Breathwork apps and YouTube videos have been a thing for a while. Gaining traction are handheld devices that track air quality and fitness trackers and other wearables that incorporate breathing- related metrics like breathing rate, pulse oximetry, heart-rate variability and habitual breathing patterns. Some interesting examples include:
HeartMath and lief use wearable sensors to help users track and increase their heart-rate variability, which is said to reduce stress.
Israel-based start-up anicca is in the testing stage of its patent-pending Companion device, which aids in regulating the wearer’s emotions by amplifying the sensation of their breathing as a calming vibration on their body.
Another device developed in Israel, CalmiGo, helps users regulate breathing to reduce anxiety.
Muse 2 brain sensing headband incorporates breath metrics to aid in meditation.
Aimed at athletes, military personnel and first responders, RTM Vital Signs is developing a watch-like rTM r3 fitness monitor that can measure an ambulatory person’s respiratory rate (RR) and tidal volume (TV), body temperature, hemoglobin oxygen saturation, activity level and body position.
While not wearable, Field, a multimedia, AI- driven, “life transformation” experience that takes place in a cocoon-like pod, incorporates breathwork into its brain-training protocols.
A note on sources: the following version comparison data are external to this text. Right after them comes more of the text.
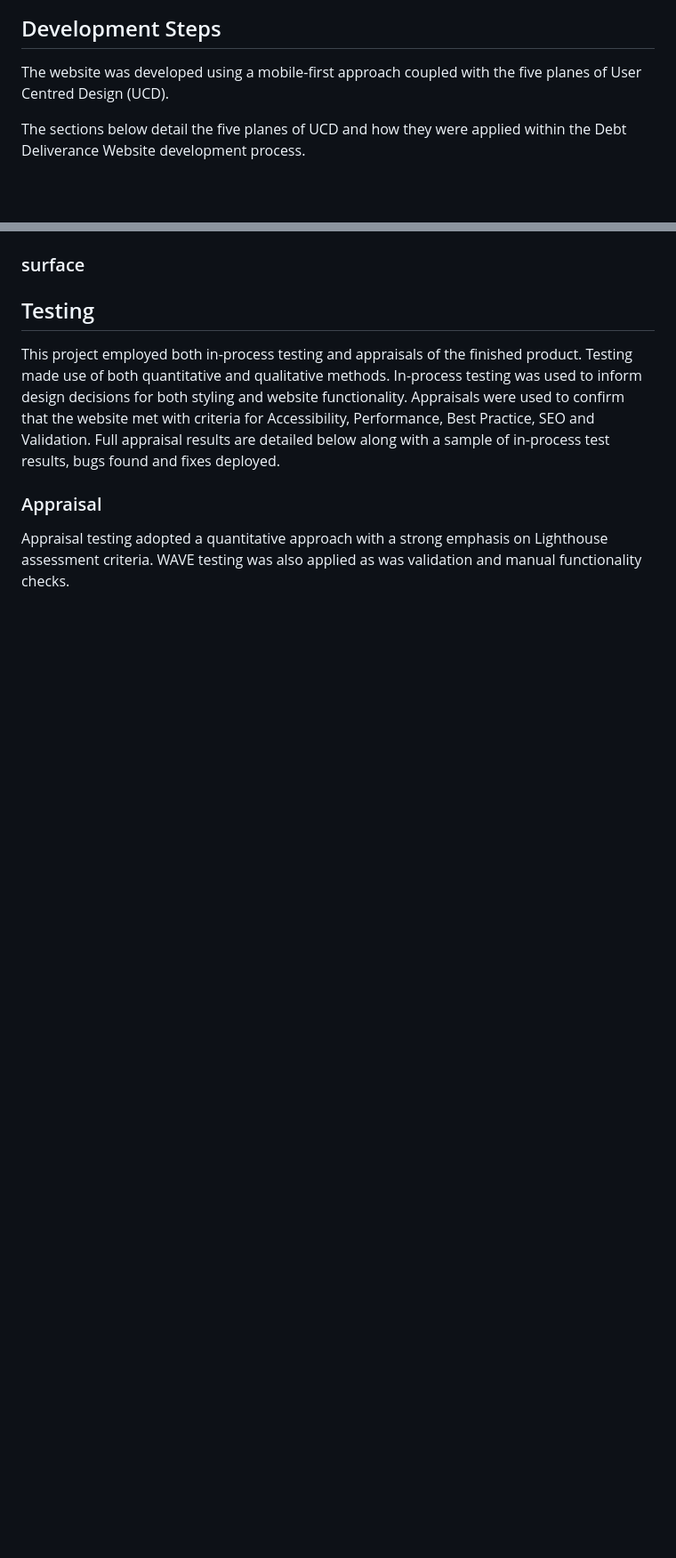
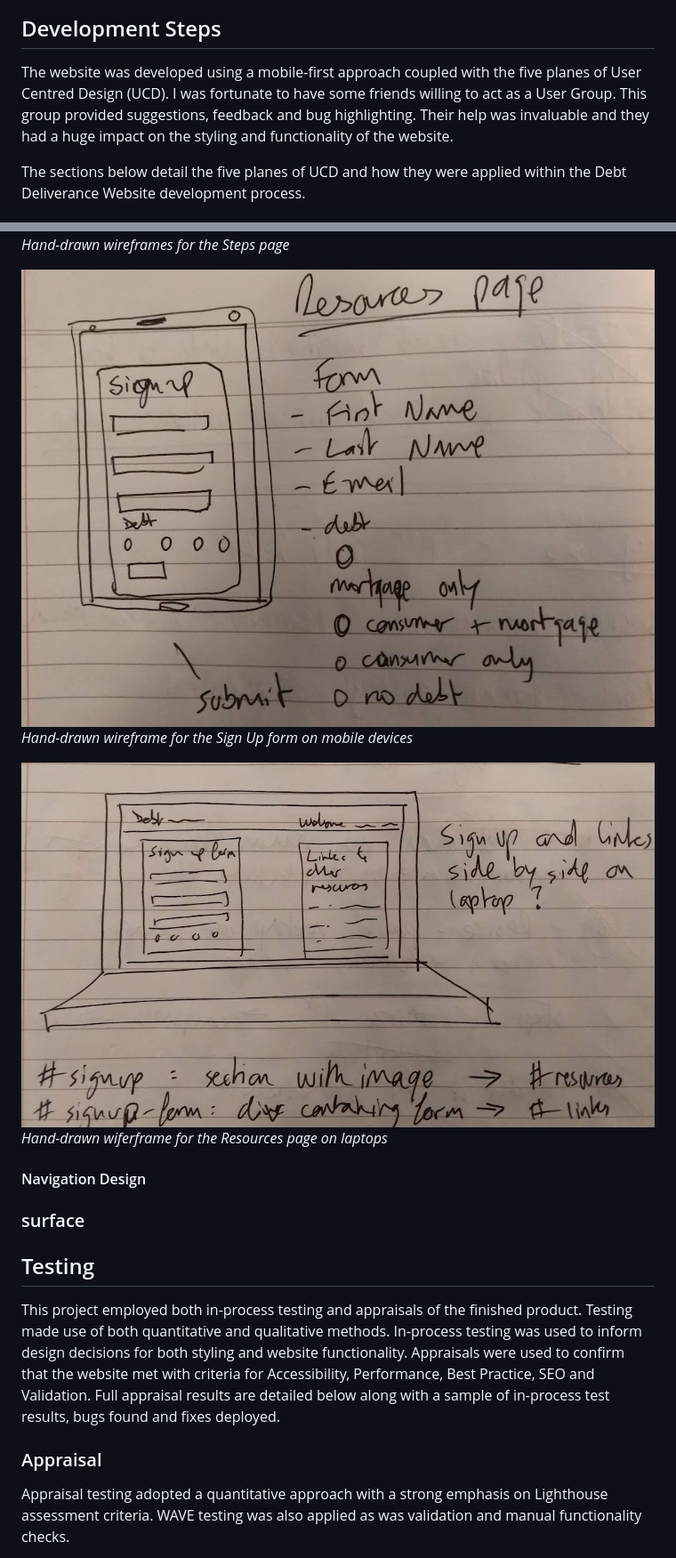
Before and after one commit to Duffew/debt-deliverance, a Markdown page: README.md, 2 parts joined by grey strips. Shown: that part at 89% size. Rendered like a GitHub page; pictures changed too: assets/screenshots/wf_resources_laptop.png (added), assets/screenshots/wf_resources_mobile.png (added); blank space fills up the shorter version.

Commit message:
docs: add conetent to dev steps - skeleton, fix spelling

```diff
--- a/README.md
+++ b/README.md
@@ -136,7 +136,7 @@ This website is responsive for all screen sizes.
 + **Metaphor Images** - Depending on the screen size used, users will see either one or two metaphor images. On mobile screens and others up to 768px, the image behind the form is that of a garden path ascending some steps (as seen above). The image behind the links section is that of a hand holding a seedling (also see above). On screens above 768px, only the seedling image is displayed. Both images are in keeping with the Garden theme. The path represents 'next steps' for the user - sign up for our newsletter and continue your debt-free journey with us. The seedling represents new personal growth which can be nurtured using the links provided.
 
 ## Development Steps
-The website was developed using a mobile-first approach coupled with the five planes of User Centred Design (UCD).
+The website was developed using a mobile-first approach coupled with the five planes of User Centred Design (UCD). I was fortunate to have some friends willing to act as a User Group. This group provided suggestions, feedback and bug highlighting. Their help was invaluable and they had a huge impact on the styling and functionality of the website.
 
 The sections below detail the five planes of UCD and how they were applied within the Debt Deliverance Website development process.
 
@@ -218,3 +231,17 @@ For a website with the above scope, a three-page tree-structure would be suffici
+*Hand-drawn wireframes for the Steps page*
+
+<img src="assets/screenshots/wf_resources_mobile.png" alt="resources page wireframe for mobiles">
+
+ *Hand-drawn wireframe for the Sign Up form on mobile devices*
+
+<img src="assets/screenshots/wf_resources_laptop.png" alt="resources page wireframe for laptops">
+
+*Hand-drawn wiferframe for the Resources page on laptops*
+
+#### Navigation Design
+
+
+
 ### surface
 
 ## Testing
```
Also changed, not shown: other parts of README.md (+14 -1 lines), assets/screenshots/wf_steps.png (added).
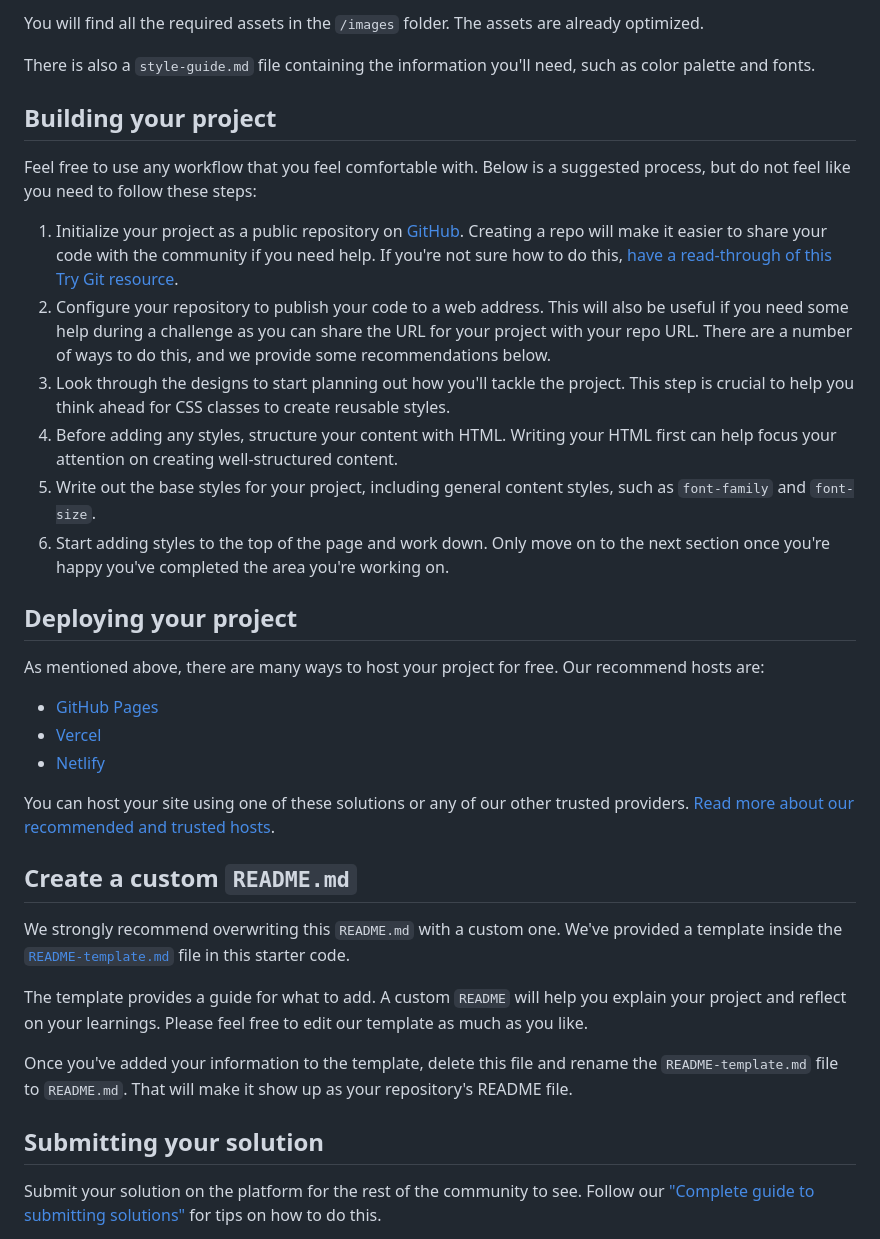
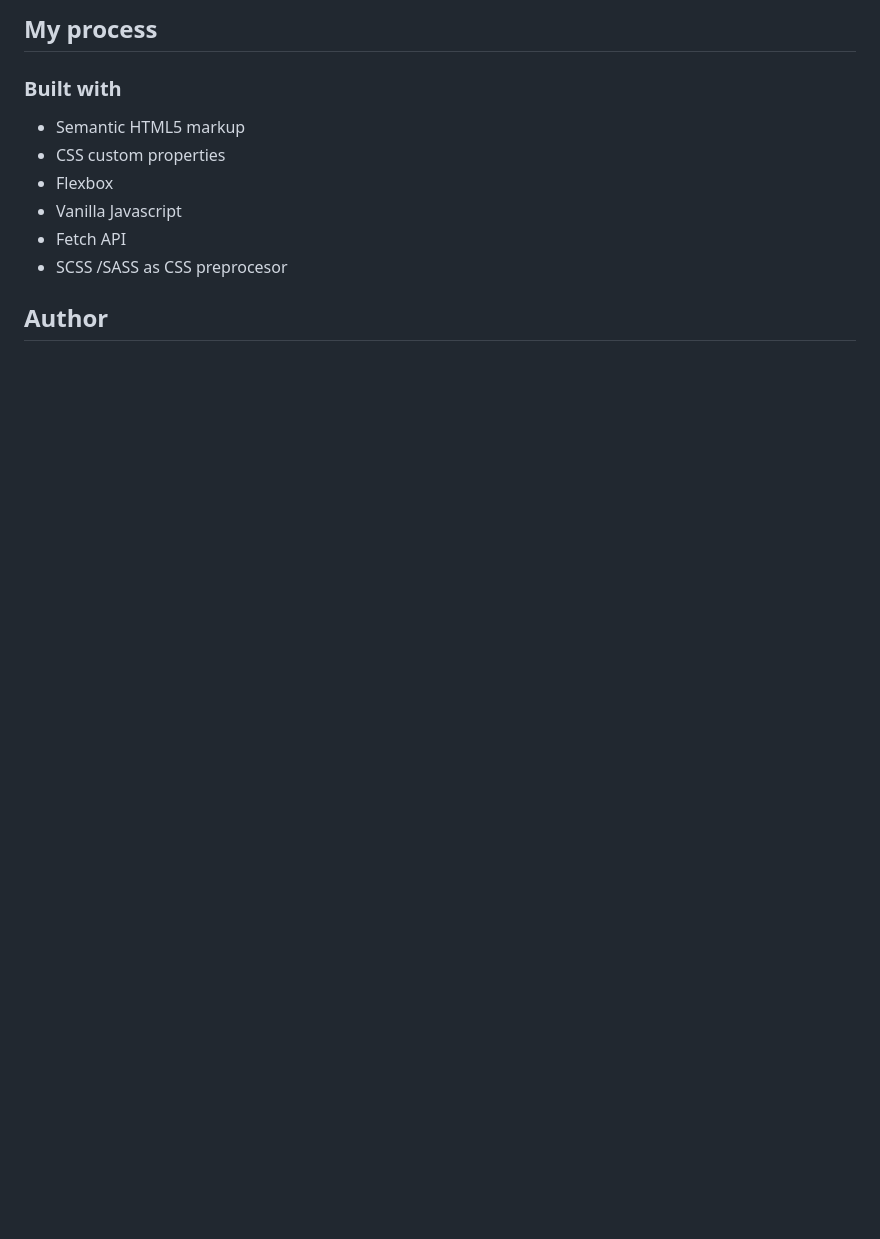
Before and after one commit to JoseLuisPB/FEM-Advice-Generator-App-, a Markdown page: README.md, the part around the change printed below. Rendered like a GitHub page; blank space fills up the shorter version.

```diff
--- a/README.md
+++ b/README.md
@@ -34,38 +35,14 @@ If you would like the design files (we provide Sketch & Figma versions) to inspe
 
-You will find all the required assets in the `/images` folder. The assets are already optimized.
+## My process
 
-There is also a `style-guide.md` file containing the information you'll need, such as color palette and fonts.
+### Built with
 
-## Building your project
+- Semantic HTML5 markup
+- CSS custom properties
+- Flexbox
+- Vanilla Javascript
+- Fetch API
+- SCSS /SASS as CSS preprocesor
 
-Feel free to use any workflow that you feel comfortable with. Below is a suggested process, but do not feel like you need to follow these steps:
+## Author
 
-1. Initialize your project as a public repository on [GitHub](https://github.com/). Creating a repo will make it easier to share your code with the community if you need help. If you're not sure how to do this, [have a read-through of this Try Git resource](https://try.github.io/).
-2. Configure your repository to publish your code to a web address. This will also be useful if you need some help during a challenge as you can share the URL for your project with your repo URL. There are a number of ways to do this, and we provide some recommendations below.
-3. Look through the designs to start planning out how you'll tackle the project. This step is crucial to help you think ahead for CSS classes to create reusable styles.
-4. Before adding any styles, structure your content with HTML. Writing your HTML first can help focus your attention on creating well-structured content.
-5. Write out the base styles for your project, including general content styles, such as `font-family` and `font-size`.
-6. Start adding styles to the top of the page and work down. Only move on to the next section once you're happy you've completed the area you're working on.
-
-## Deploying your project
-
-As mentioned above, there are many ways to host your project for free. Our recommend hosts are:
-
-- [GitHub Pages](https://pages.github.com/)
-- [Vercel](https://vercel.com/)
-- [Netlify](https://www.netlify.com/)
-
-You can host your site using one of these solutions or any of our other trusted providers. [Read more about our recommended and trusted hosts](https://medium.com/frontend-mentor/frontend-mentor-trusted-hosting-providers-bf000dfebe).
-
-## Create a custom `README.md`
-
-We strongly recommend overwriting this `README.md` with a custom one. We've provided a template inside the [`README-template.md`](./README-template.md) file in this starter code.
-
-The template provides a guide for what to add. A custom `README` will help you explain your project and reflect on your learnings. Please feel free to edit our template as much as you like.
-
-Once you've added your information to the template, delete this file and rename the `README-template.md` file to `README.md`. That will make it show up as your repository's README file.
-
-## Submitting your solution
-
-Submit your solution on the platform for the rest of the community to see. Follow our ["Complete guide to submitting solutions"](https://medium.com/frontend-mentor/a-complete-guide-to-submitting-solutions-on-frontend-mentor-ac6384162248) for tips on how to do this.
-
```
Also changed, not shown: other parts of README.md (+20 -40 lines), README-template.md (deleted, +0 -112 lines), images/Solution/desktop-solution.png (added), images/Solution/mobile-solution.png (added).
This is an excerpt from the “2021: Just Breathe” trend in the 2021 Global Wellness New Trends Report Update